Fixing F&I means getting out of your own way

Publish Date: 
Jul 29, 2014
By Tory Hornsby

WHEN WE FIRST STARTED Dealership University in 2004, before the creation of Powersports Marketing, we focused exclusively on training dealers in all aspects of operations. One of the most popular areas dealers wanted to improve was the finance and insurance department, labeled “the most profitable square footage in the dealership.”

One of the foundations of increasing backend sales is actually believing in the products. 

I worked with many dealers who averaged less than $100 per unit sold in backend profit. This was a sore spot for them, and it was also a passion for me. Dealers can’t afford to be indifferent about this profit center.

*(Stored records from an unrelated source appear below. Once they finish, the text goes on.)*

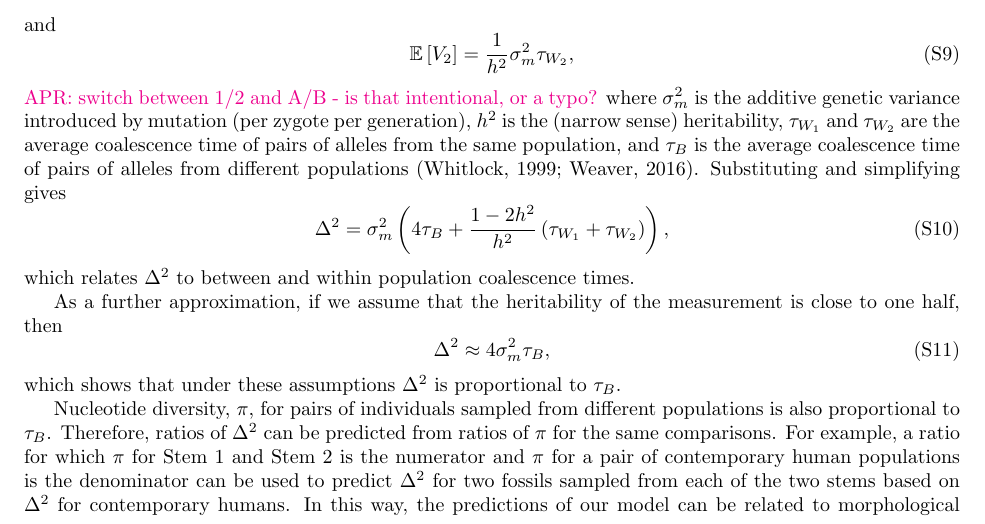
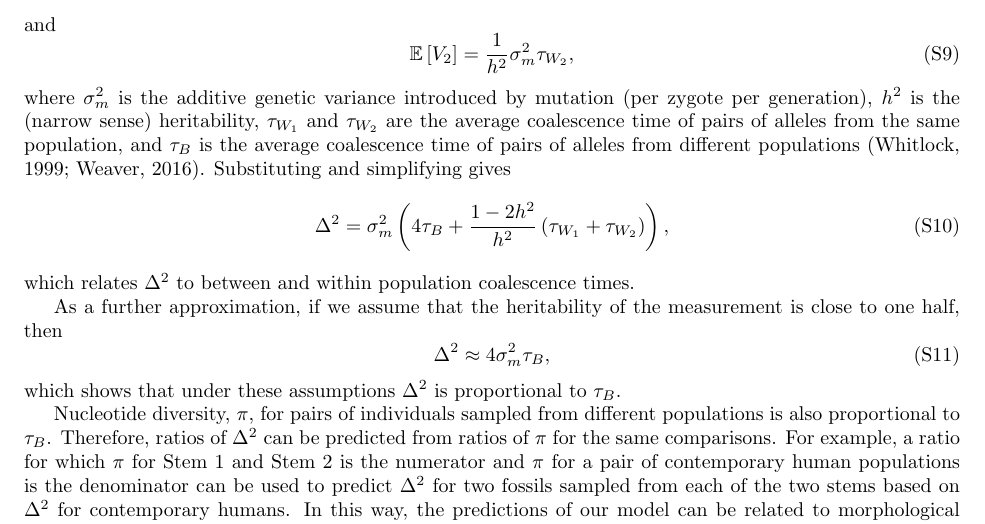
Before and after one commit to apragsdale/african-structure-paper, a LaTeX document (supplement.tex): part of page 10 of 48, cut so that both start at the same text. Compiled offline with pdfLaTeX; a missing bibliography style is replaced by a similar one.

Commit message:
Fixed the typo

```diff
--- a/supplement.tex
+++ b/supplement.tex
@@ -654,7 +654,6 @@ and
 \begin{equation}
     \E\left[V_2\right]=\frac{1}{h^2}\sigma_m^2\tau_{W_2},
 \end{equation}
-\aprcomment{switch between 1/2 and A/B - is that intentional, or a typo?}
 where $\sigma^2_m$ is the additive genetic variance introduced by mutation
 (per zygote per generation), $h^2$ is the (narrow sense) heritability,
 $\tau_{W_1}$ and $\tau_{W_2}$ are the average coalescence time of pairs
```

In 2006 a Midwest dealer requested onsite training for its sales staff. While there, the dealership’s F&I manager was averaging $76 per unit sold, including a doc fee of $58. The F&I manager bumped into an extended service contract every once in a while, but his attention was clearly more on doing the paperwork than on selling. The dealer principal told me he’d been fighting to increase backend profit for months and was extremely frustrated. He then told me if I could get his backend number up to an average of $300 per unit, he’d sing Dealership University’s praises and shout his success with us from the rooftops.

I ended up changing my flight, hotel and rental car so I could stay an extra day to work one-on-one with the finance manager. He knew which products were legal to sell in his state (I had double-checked this as well), so we worked on a menu selling system to offer 100 percent of the products to 100 percent of the people 100 percent of the time. If you don’t offer it, they won’t buy it, and the protection your F&I products provide should not be the best-kept secret in your dealership.

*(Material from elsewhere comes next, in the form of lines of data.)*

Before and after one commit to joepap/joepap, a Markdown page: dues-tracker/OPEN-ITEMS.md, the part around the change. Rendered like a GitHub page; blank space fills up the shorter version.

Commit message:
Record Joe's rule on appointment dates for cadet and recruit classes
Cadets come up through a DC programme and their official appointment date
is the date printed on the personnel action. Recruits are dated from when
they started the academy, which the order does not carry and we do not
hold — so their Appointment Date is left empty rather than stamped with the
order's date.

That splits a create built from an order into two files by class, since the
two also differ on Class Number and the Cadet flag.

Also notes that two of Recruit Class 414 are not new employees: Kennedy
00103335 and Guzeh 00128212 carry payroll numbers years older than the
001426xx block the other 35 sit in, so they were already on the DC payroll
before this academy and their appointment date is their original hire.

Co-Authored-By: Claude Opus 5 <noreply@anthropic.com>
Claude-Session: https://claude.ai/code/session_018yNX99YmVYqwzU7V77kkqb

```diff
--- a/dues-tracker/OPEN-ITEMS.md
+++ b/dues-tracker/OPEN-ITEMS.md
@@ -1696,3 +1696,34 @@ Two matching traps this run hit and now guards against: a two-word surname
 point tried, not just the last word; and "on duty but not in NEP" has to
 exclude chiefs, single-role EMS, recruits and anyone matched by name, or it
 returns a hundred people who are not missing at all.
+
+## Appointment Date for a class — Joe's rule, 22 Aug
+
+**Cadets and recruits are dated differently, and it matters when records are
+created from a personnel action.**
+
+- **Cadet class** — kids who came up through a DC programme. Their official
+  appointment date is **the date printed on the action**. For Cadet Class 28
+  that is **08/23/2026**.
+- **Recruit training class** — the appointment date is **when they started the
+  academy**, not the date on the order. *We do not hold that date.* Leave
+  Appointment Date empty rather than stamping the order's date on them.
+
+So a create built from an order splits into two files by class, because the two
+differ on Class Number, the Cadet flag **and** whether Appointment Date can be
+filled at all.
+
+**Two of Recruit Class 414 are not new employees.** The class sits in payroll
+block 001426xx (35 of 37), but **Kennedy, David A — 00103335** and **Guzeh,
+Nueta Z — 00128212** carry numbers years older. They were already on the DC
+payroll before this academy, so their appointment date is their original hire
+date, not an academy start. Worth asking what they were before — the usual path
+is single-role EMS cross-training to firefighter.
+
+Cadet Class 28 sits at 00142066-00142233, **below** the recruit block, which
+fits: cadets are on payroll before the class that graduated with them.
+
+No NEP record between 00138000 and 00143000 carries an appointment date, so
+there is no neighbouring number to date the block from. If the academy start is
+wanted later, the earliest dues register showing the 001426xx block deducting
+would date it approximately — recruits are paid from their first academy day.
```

I was working with the finance manager on product knowledge and handling objections when a large problem stopped us in our tracks. They weren’t signed up with a vendor to sell any of the backend F&I products, except the OEM extended service contracts. Seriously.

So we spent the rest of our time getting everything they needed to sell the products. The following day, back in my office, I verified that all the paperwork to sign up with a vendor had been received. They said they would fill it out and fax it back that day, but they didn’t. Over the next few weeks I made multiple phone calls and sent emails to the finance manager and the dealer principal. I even shipped the printed agreements directly to them with arrows where he needed to sign. Nothing happened and I moved on.

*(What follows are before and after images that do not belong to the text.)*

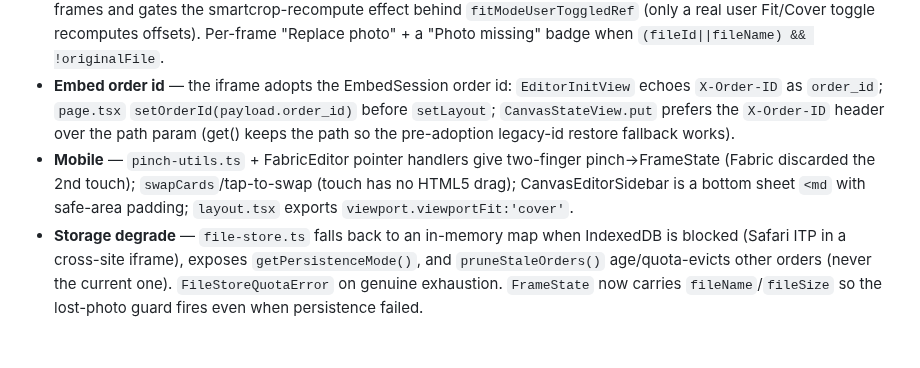
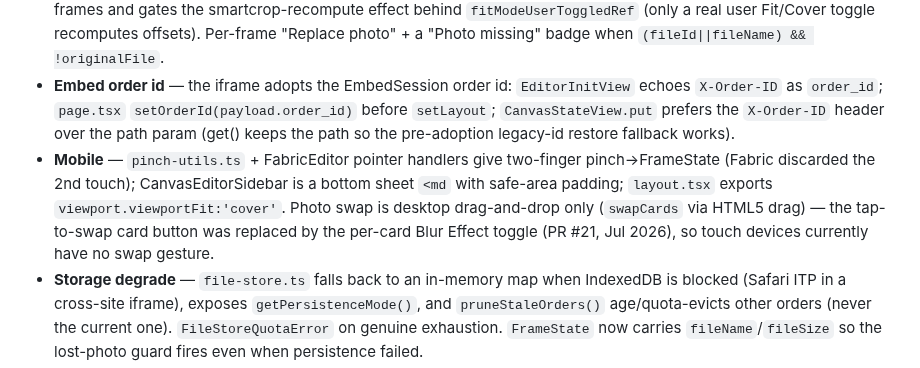
Before and after one commit to printo/product-editor, a Markdown page: CLAUDE.md, the part around the change. GitHub-like rendering; blank space fills up the shorter version.

Commit message:
docs: CLAUDE.md — tap-to-swap replaced by per-card Blur Effect toggle (PR #21)
Co-Authored-By: Claude Fable 5 <noreply@anthropic.com>

```diff
--- a/CLAUDE.md
+++ b/CLAUDE.md
@@ -585,7 +585,7 @@ Key surfaces added in the resilience/compliance pass — grep these before touch
 
 - **Never-lose-edits** — `src/app/editor/layout/[name]/canvas-merge.ts` plans canvas/frame reuse BY FILE IDENTITY (name:size:lastModified), not grid position, so re-pick/add/remove/reorder keeps pans/zooms/overlays on the right page. `page.tsx` drives it; delete splices the whole frame-count block; restore repopulates `files` from hydrated frames and gates the smartcrop-recompute effect behind `fitModeUserToggledRef` (only a real user Fit/Cover toggle recomputes offsets). Per-frame "Replace photo" + a "Photo missing" badge when `(fileId||fileName) && !originalFile`.
 - **Embed order id** — the iframe adopts the EmbedSession order id: `EditorInitView` echoes `X-Order-ID` as `order_id`; `page.tsx` `setOrderId(payload.order_id)` before `setLayout`; `CanvasStateView.put` prefers the `X-Order-ID` header over the path param (get() keeps the path so the pre-adoption legacy-id restore fallback works).
-- **Mobile** — `pinch-utils.ts` + FabricEditor pointer handlers give two-finger pinch→FrameState (Fabric discarded the 2nd touch); `swapCards`/tap-to-swap (touch has no HTML5 drag); CanvasEditorSidebar is a bottom sheet `<md` with safe-area padding; `layout.tsx` exports `viewport.viewportFit:'cover'`.
+- **Mobile** — `pinch-utils.ts` + FabricEditor pointer handlers give two-finger pinch→FrameState (Fabric discarded the 2nd touch); CanvasEditorSidebar is a bottom sheet `<md` with safe-area padding; `layout.tsx` exports `viewport.viewportFit:'cover'`. Photo swap is desktop drag-and-drop only (`swapCards` via HTML5 drag) — the tap-to-swap card button was replaced by the per-card Blur Effect toggle (PR #21, Jul 2026), so touch devices currently have no swap gesture.
 - **Storage degrade** — `file-store.ts` falls back to an in-memory map when IndexedDB is blocked (Safari ITP in a cross-site iframe), exposes `getPersistenceMode()`, and `pruneStaleOrders()` age/quota-evicts other orders (never the current one). `FileStoreQuotaError` on genuine exhaustion. `FrameState` now carries `fileName`/`fileSize` so the lost-photo guard fires even when persistence failed.
 - **Upload resume** — `upload-utils.ts` keeps a WeakMap of `{uploadId, acked chunks}` per File; a failed submit re-sends only the failed files (allSettled + aggregated error), skipping already-acked chunks; byte-weighted progress; a GC'd session (404) restarts once.
 - **Per-surface render grouping** — the render payload tags each canvas with `surface_key`; `tasks._extract_canvases_meta` → `engine.generate(canvases_meta=…)` slices photos/transforms/overlays/backgrounds per surface so a multi-surface product renders each side with ITS OWN photos (an omitted side prints blank, not the other side's photo). **The frontend must send the REAL surface key** — `page.tsx` executeServerRender uses `surfaceStates[0]?.key ?? activeSurfaceKey` even for a single surface (a literal `'canvas'` matched no surface and printed blank). Gated on `canvases_meta` so direct partner `GenerateLayoutView` callers are byte-identical.
```
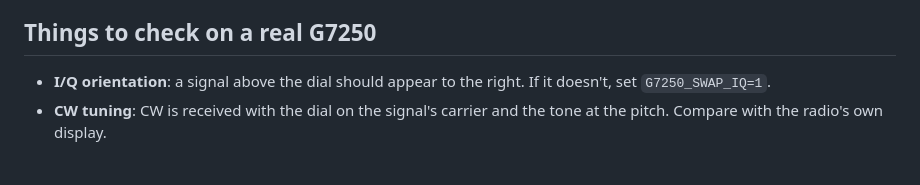
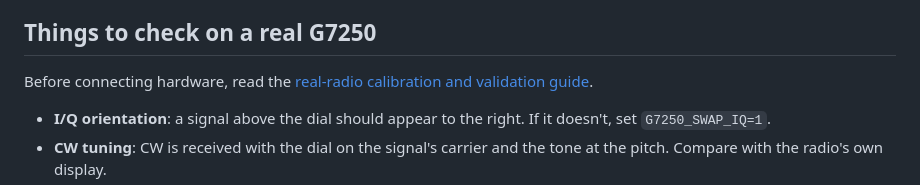
Before and after one commit to nathan86daniels-commits/xiegu-g7250-open-control, a Markdown page: README.md, the part around the change. Drawn GitHub-style; blank space fills up the shorter version.

Commit message:
Add real-radio calibration and validation guide

```diff
--- a/README.md
+++ b/README.md
@@ -128,6 +128,8 @@ transmitter, and Settings holds your QRZ login.
 
 ## Things to check on a real G7250
 
+Before connecting hardware, read the [real-radio calibration and validation guide](REAL-RADIO-CALIBRATION.md).
+
 - **I/Q orientation**: a signal above the dial should appear to the right. If it doesn't, set `G7250_SWAP_IQ=1`.
 - **CW tuning**: CW is received with the dial on the signal's carrier and the tone at the pitch. Compare with the
   radio's own display.
```
Also changed, not shown: REAL-RADIO-CALIBRATION.md (added, +59 -0 lines).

You can lead a horse to water, but you can’t make him drink. Fortunately, this dealer has been the exception and not the rule, but take a look in the mirror: Are you in your own way of being more profitable?

Popular 'back-end' products, continued